Medal of Honor recipient veteran Sgt. Dakota Meyer attended the Commandant’s Birthday Ball at the Gaylord National Resort in National Harbor, Md., as the guest of honor Nov. 9.
Veteran Cpl. Kyle Carpenter, a purple-heart recipient, was also invited to attend the Commandant’s ball this year.
Meyer, a former scout sniper with 3rd Battalion, 3rd Marine Regiment, deployed to Fallujah, Iraq, in 2007 and Kunar Province, Afghanistan, in 2009. While in Afghanistan, he was attached to Embedded Training Team 2-8.

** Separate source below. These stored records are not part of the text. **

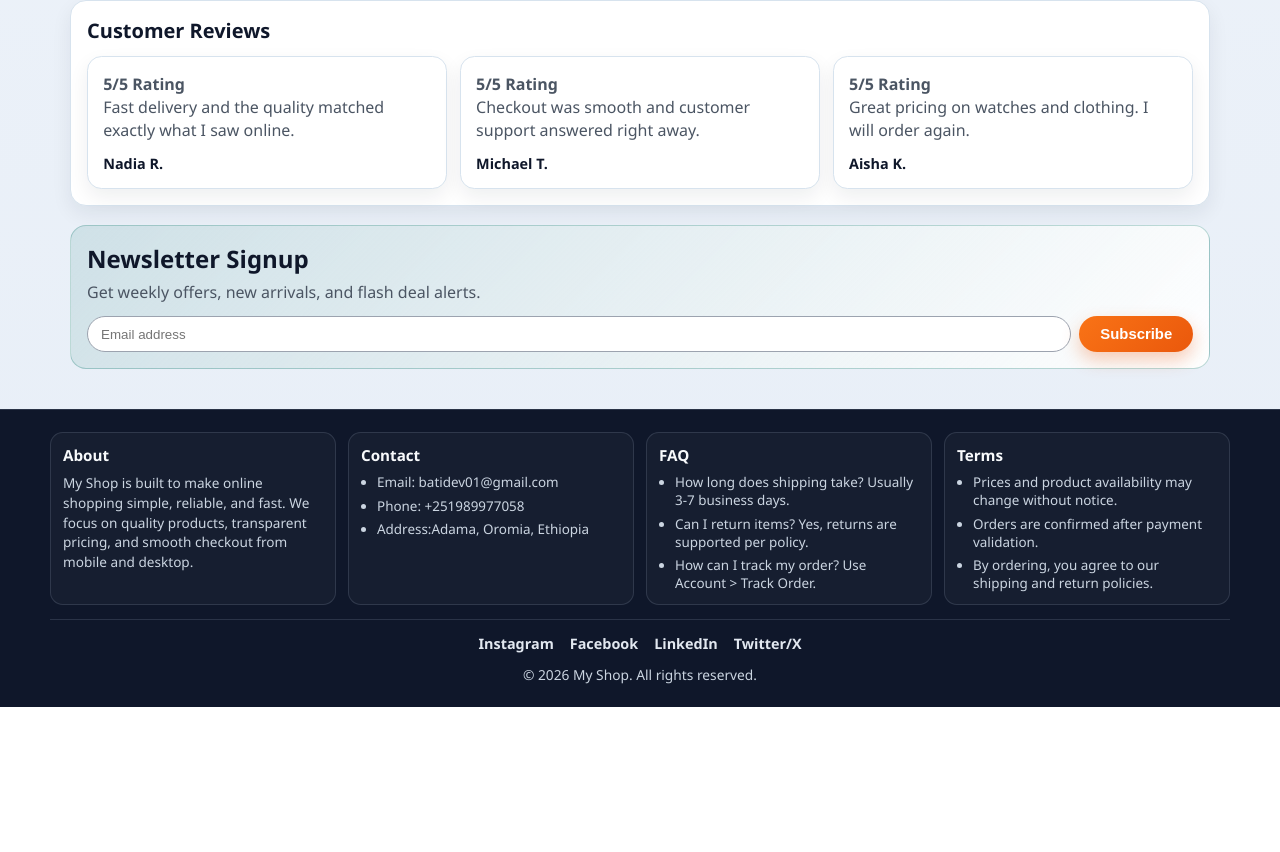
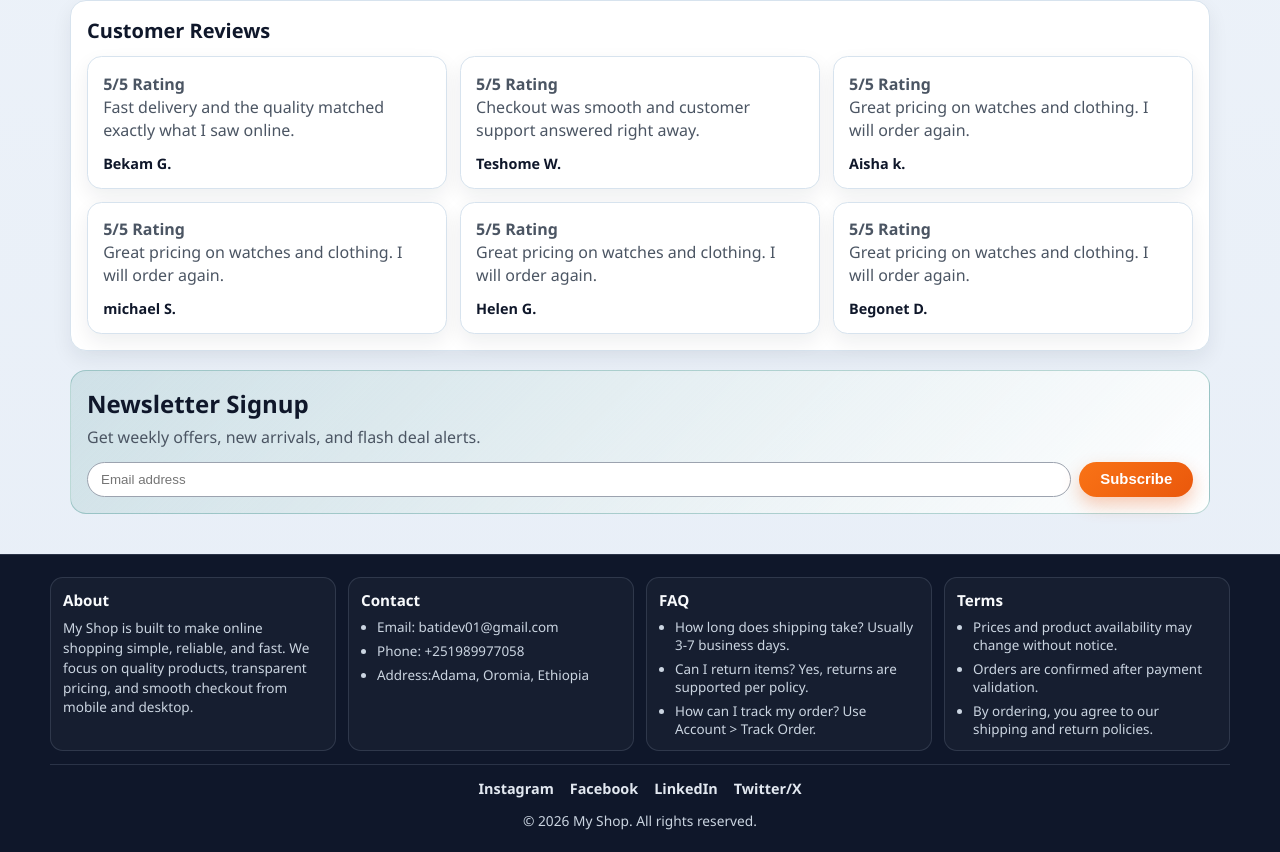
Before and after one commit to bati58/e-commerce, a React (Vite) app in the folder frontend/: page / in a window 1280 px wide. Shown: the part 1230-2082 px from the top of the page. Before the commit the page ends 1937 px from the top, so only its background shows below. Built offline with nearby package versions, Linux system fonts and the light colour scheme; no server answers.

Commit message:
Update HomePage UI layout and improvements

```diff
--- a/frontend/src/pages/HomePage.jsx
+++ b/frontend/src/pages/HomePage.jsx
@@ -34,15 +34,27 @@ const TRUST_POINTS = [
 
 const TESTIMONIALS = [
   {
-    name: "Nadia R.",
+    name: "Bekam G.",
     text: "Fast delivery and the quality matched exactly what I saw online.",
   },
   {
-    name: "Michael T.",
+    name: "Teshome W.",
     text: "Checkout was smooth and customer support answered right away.",
   },
   {
-    name: "Aisha K.",
+    name: "Aisha k.",
+    text: "Great pricing on watches and clothing. I will order again.",
+  },
+  {
+    name: "michael S.",
+    text: "Great pricing on watches and clothing. I will order again.",
+  },
+  {
+    name: "Helen G.",
+    text: "Great pricing on watches and clothing. I will order again.",
+  },
+  {
+    name: "Begonet D.",
     text: "Great pricing on watches and clothing. I will order again.",
   },
 ];
@@ -150,7 +162,7 @@ const HomePage = () => {
           </div>
 
           <div className="hero-media">
-            {featuredProducts.slice(0, 3).map((product, index) => (
+            {featuredProducts.slice(0, 5).map((product, index) => (
               <img
                 key={product._id}
                 src={product.image}
```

During the Battle of Ganjgal on Sept. 8, 2009, Meyer evacuated 12 friendly wounded and provided support for 24 Marines and soldiers, leading to him receiving the Medal of Honor Sept. 15, 2011.
Carpenter received a Purple Heart for his injuries while deployed in Marjah, Helmand Province, Afghanistan. He suffered severe injuries from a grenade blast while engaging the Taliban.
Prior to the ball, Meyer and Carpenter took time to speak with Marines in different units around the National Capital Region. Their intent was to motivate as many junior Marines as possible by sharing their stories.
“I want to go around and tell them (Marines) that we are the greatest fighting force in the world and even when it seems confusing, what we do makes sense,” Meyer said.
Meyer and Carpenter spoke to a graduating class of Marines with the Scout Sniper Unit Leaders Course in Quantico, Va. They wanted to drive home to the young officers and enlisted Marines how important a leadership position really is.
“Junior Marines are so moldable, and leadership decides where junior Marines’ careers can go,” Meyer said. “Your job isn’t to make sure they can be led, your job is to just lead them every single day.”
Later, Meyer and Carpenter ate lunch with enlisted Marines from Officer Candidate School at the Bobo Chow Hall in Quantico, Va. They both carried on casual conversations with the Marines, answered questions, and took photos with them.
After eating, Meyer and Carpenter headed to Marine Barracks Washington to speak.
Meyer passed his Medal of Honor around the room and explained that he wears the medal for all Marines; the only difference between them and him is he was put in a position where the opportunity arose.
“Hopefully I can go out there and say something that means something to these Marines,” Meyer said.
Meyer and Carpenter said they both feel it is crucial for them to speak, motivate, and share their stories with junior Marines.
“You can help people out, and that’s the best part of having the Medal,” Meyer said.
Although sometimes their schedules are hectic, both Marine veterans feel a responsibility to sacrifice as much as it takes to make a difference.
“I think it makes a tremendous impact, and even without an award, any veteran, any Marine, any wounded warrior should go out and speak,” Carpenter said.